Harold Gould had recurring roles on television’s “The Golden Girls’’ and “Rhoda.’’ Above, Valerie Harper (left), Julie Kavner, and Harold Gould on the “Rhoda’’ set.

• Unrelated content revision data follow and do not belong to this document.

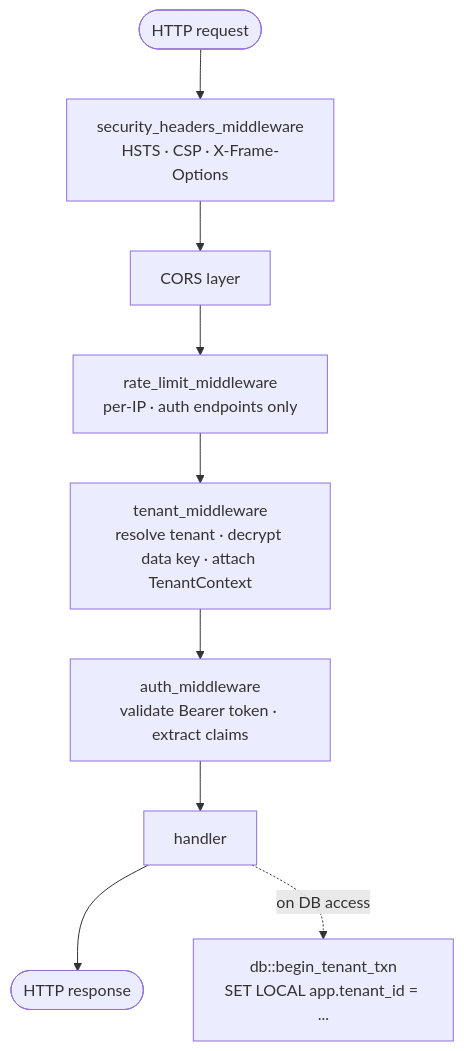
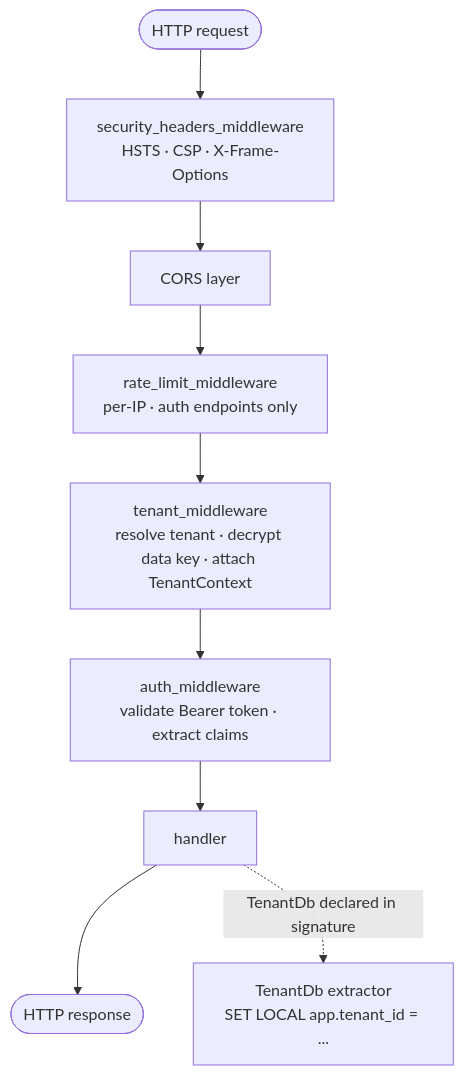
One commit to Shrpp/ovlt changed the fourth of 4 diagrams in docs/architecture.md. Above: the diagram before and after it, drawn with Mermaid. The commit also changed other lines of this file and 10 other files, not shown here.

Commit message:
feat: add TenantDb extractor for compile-time RLS enforcement on user-facing handlers

````diff
--- a/docs/architecture.md
+++ b/docs/architecture.md
@@ -113,15 +113,15 @@
 ```mermaid
 flowchart TD
     REQ(["HTTP request"])
     SEC["security_headers_middleware\nHSTS · CSP · X-Frame-Options"]
     CORS["CORS layer"]
     RATE["rate_limit_middleware\nper-IP · auth endpoints only"]
     TENANT["tenant_middleware\nresolve tenant · decrypt data key · attach TenantContext"]
     AUTH["auth_middleware\nvalidate Bearer token · extract claims"]
     HANDLER["handler"]
-    TXN["db::begin_tenant_txn\nSET LOCAL app.tenant_id = ..."]
+    TXN["TenantDb extractor\nSET LOCAL app.tenant_id = ..."]
     RES(["HTTP response"])
 
     REQ --> SEC --> CORS --> RATE --> TENANT --> AUTH --> HANDLER --> RES
-    HANDLER -.->|"on DB access"| TXN
+    HANDLER -.->|"TenantDb declared in signature"| TXN
 ```
````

Harold Gould had recurring roles on television’s “The Golden Girls’’ and “Rhoda.’’ Above, Valerie Harper (left), Julie Kavner, and Harold Gould on the “Rhoda’’ set. (CBS via Photofest/ File)
By Emma Brown
Washington Post / September 15, 2010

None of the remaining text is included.